Marloes is not limited to hearing impaired and studying in Dublin

Marlus Wegmans

Avans student Marloes Wiegmans was told two years ago that she was “too hard of hearing”. Not good news, but she is not constrained by her hearing loss and is doing an internship in Dublin. “It’s tough, but it’s all worth it.”

Living and doing an internship in the Irish capital is a dream come true for social work student Marloes. “The fact that it rains so much here is a little less,” she says. But that’s also the only downside that a born and bred Brabantian can think of.

Happened 1.5 years ago Point She has already agreed with Marloes, who has just been told that her hearing has deteriorated and that her hearing is officially too difficult. In her words, she was still in the acceptance stage at the time. She learned sign language and an interpreter helps her attend lectures. She has now left for Ireland on her own to do an internship at an organization that provides tutoring and care for young children from families with complex problems.

barrier without limits
She works during the day with children, who often have a disorder or behavioral problems. She helps with school work, teaches them social skills, teaches primary school lessons and, in cooperation with other trainees, develops training for young sex education workers. She does not consider her hearing impairment as a limitation. Marlos: “I always call it a ‘hindrance.’ I do whatever I want, but it holds me back.” During the lectures in Holland, Marloes has an interpreter, but this is very complicated now, because the interpreter must translate English afterwards and because the student must be able to respond quickly to the children. “I have to make an effort to hear things properly. I was exhausted after an internship, but it was worth it. Studying here is a dream come true.”

Dare to go abroad
She would recommend travel abroad for anyone with a disability. “Dare to do it! Learn about your options and how you can make them as easy on yourself as possible. For example, I immediately explained the situation to colleagues. Of course I occasionally struggles Then they understand what I’m facing. I’ve only received positive feedback on my story.”

Marlos also immediately told the children in her group about her hearing.

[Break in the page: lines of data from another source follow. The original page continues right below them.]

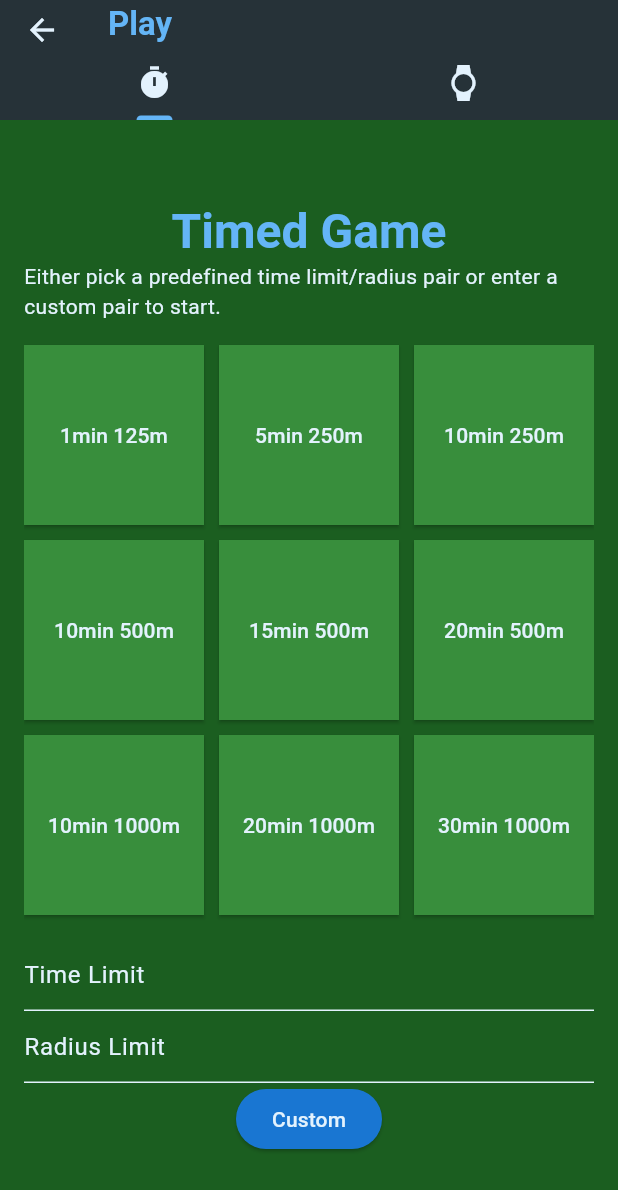
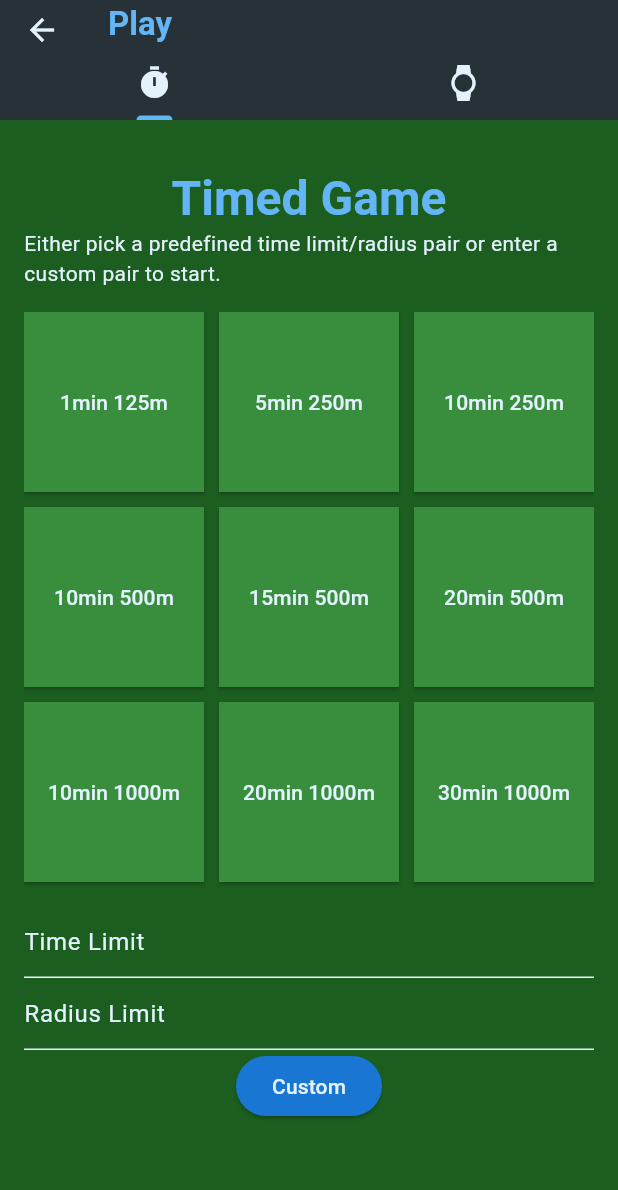
Before and after one commit to superj6/geoguess_irl, a Flutter app: the PlayScreen screen opened directly, on a phone screen of 412 x 824 dp. Shown: the top 1190 px of the screen. Run offline on Flutter 3.47's test engine with Material 3 defaults, Android fonts, the light colour scheme and no system bars; our stand-ins replace carousel_slider, flutter_secure_storage, geolocator, google_maps_flutter; missing offline and left inert: flutter_timer_countdown; accounts and stored records are empty.

Commit message:
uncenter play tab

```diff
--- a/lib/tabs/play_timed.dart
+++ b/lib/tabs/play_timed.dart
@@ -27,8 +27,8 @@ class PlayTimedTab extends StatelessWidget{
 
   @override
   Widget build(BuildContext context){
-    return Center(
-      child: SingleChildScrollView(
+    return SingleChildScrollView(
+      padding: EdgeInsets.only(top: 32.0),
       child: Column(
 	mainAxisAlignment: MainAxisAlignment.spaceEvenly,
 	children: [
@@ -133,7 +133,6 @@ class PlayTimedTab extends StatelessWidget{
 	  ),
 	],
       ),
-      ),
     );
   }
 }
```
Lines whose indentation alone changed are shown as unchanged.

I taught them that everyone is different and unique. “I was immediately able to provide good information about DifferencesThis was fun. And they respond very nicely. They ask “Did you hear me?” Her hearing aids can also count on a great deal of interest from children. “I’ve got to get them out and show them,” Marloz laughs.

The handicap is also his strength at certain times. For example, with a child with autism that you personally supervise. When he first arrived at training, he was sitting alone in a corner, occasionally bursting into rage. Nobody can do anything with him. Marlus sat next to the boy and told him she got it too when she was his age. “I could get out of control because I didn’t feel understood. I just felt like this little kid had that too. Slowly he became more open and at some point he went to play with the other kids himself. He became a lot more social in eight weeks.”

Irish accent
In addition to her internship, she loves to explore Dublin with other interns. “Dublin is a beautiful city with bars and live music. I taught others some basic gestures. This is especially useful in a club,” she laughs. They go out on weekends. “While walking along the coast, you come across beautiful cliffs. For example, we’ll see the Cliffs of Moher, which seems to be a highlight of wild nature.” And that Irish accent? “Yes, that’s hard to fathom, but it gets better. And I notice that I always put English words into my Dutch conversations, so that’s okay! “

kids with backpack
Despite the fun, Marloes also faces difficult situations. The kids you work with have a big backpack and they’ve been through a lot in their short lives. “Intensive,” says the student. “I feel it is more difficult in Ireland to get good guidance for children. It is easier to arrange professional help in the Netherlands, whereas here it is mostly dependent on volunteer agencies.” “Sometimes kids are hard to control, but my colleague said, ‘Remember today you’re probably the only one who’s kind to kids, praise them. “It really touches me, but it is so good to give them a moment of happiness every day. These little guys touch your heart. Working with the kids is great.”

Leave a Comment